- _MATERIALS PROVIDED_:
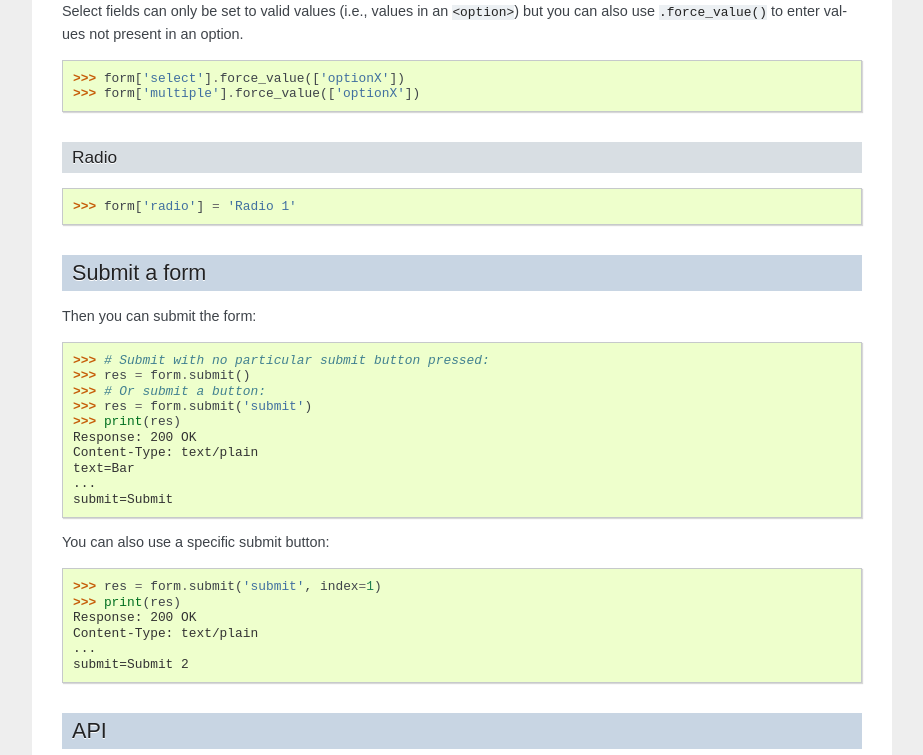
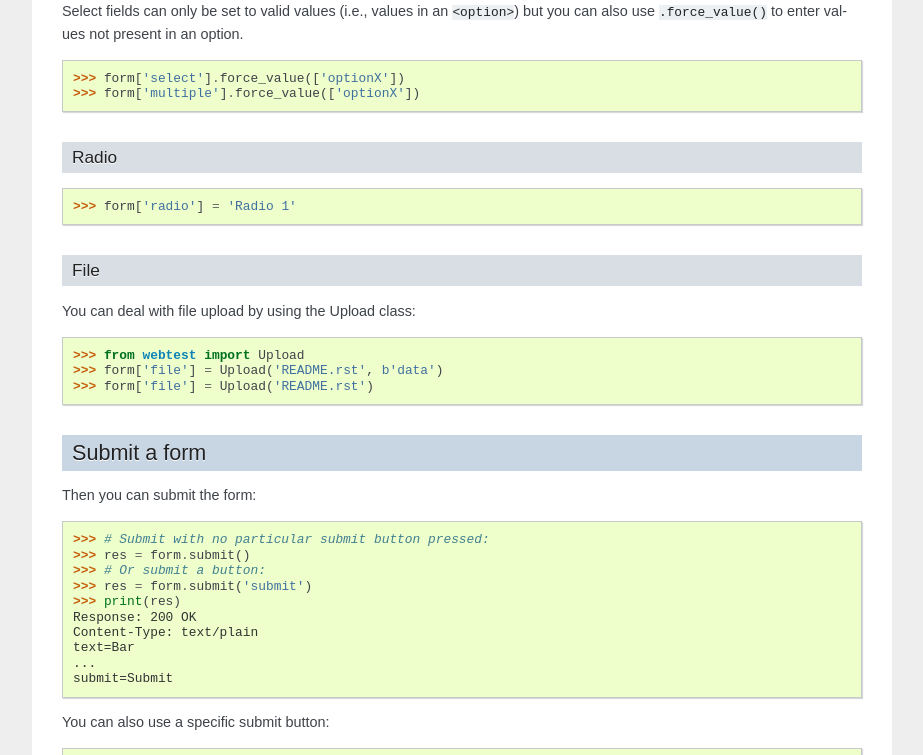
Before and after one commit to Pylons/webtest, a Sphinx documentation site: the page built from docs/forms.txt, in a window 1280 px wide and 900 px high, scrolled down 1644 px, cut to the strip 0-755 px from the top of the window. Shown: the whole strip, without its empty margins (198-1121 px from the left). Built offline with Sphinx 7.4.7, drawn with Linux system fonts in a browser that asks for light colours.

Commit message:
improve and add doc for Upload

```diff
--- a/docs/form.html
+++ b/docs/form.html
@@ -1,6 +1,6 @@
 <html>
   <body>
-    <form id="myform" action="/form-submit" method="POST">
+    <form id="myform" action="/form-submit" method="POST" enctype="multipart/form-data">
       <input type="text" name="text" value="Foo" />
       <textarea name="textarea">Some text</textarea>
       <select name="select">
@@ -17,6 +17,7 @@
       <input type="checkbox" name="checkbox" value="checkbox 1" />
       <input type="checkbox" name="checkbox" value="checkbox 2" selected="selected"/>
       <input type="hidden" name="hidden" value="1" />
+      <input type="file" name="file" value="" />
       <input type="submit" name="submit" value="Submit" />
       <input type="submit" name="submit" value="Submit 2" />
     </form>
--- a/docs/forms.txt
+++ b/docs/forms.txt
@@ -111,6 +111,17 @@ Radio
 
     >>> form['radio'] = 'Radio 1'
 
+File
+----
+
+You can deal with file upload by using the Upload class:
+
+.. code-block:: python
+
+    >>> from webtest import Upload
+    >>> form['file'] = Upload('README.rst', b'data')
+    >>> form['file'] = Upload('README.rst')
+
 Submit a form
 ==============
 
```
Also changed, not shown: 2 other files.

- _WORK REQUEST_:
Copy out every line of the data in which the word "Upload" is found.

- _RESULT OF THIS EXERCISE_:
improve and add doc for Upload
+You can deal with file upload by using the Upload class:
+    >>> from webtest import Upload
+    >>> form['file'] = Upload('README.rst', b'data')
+    >>> form['file'] = Upload('README.rst')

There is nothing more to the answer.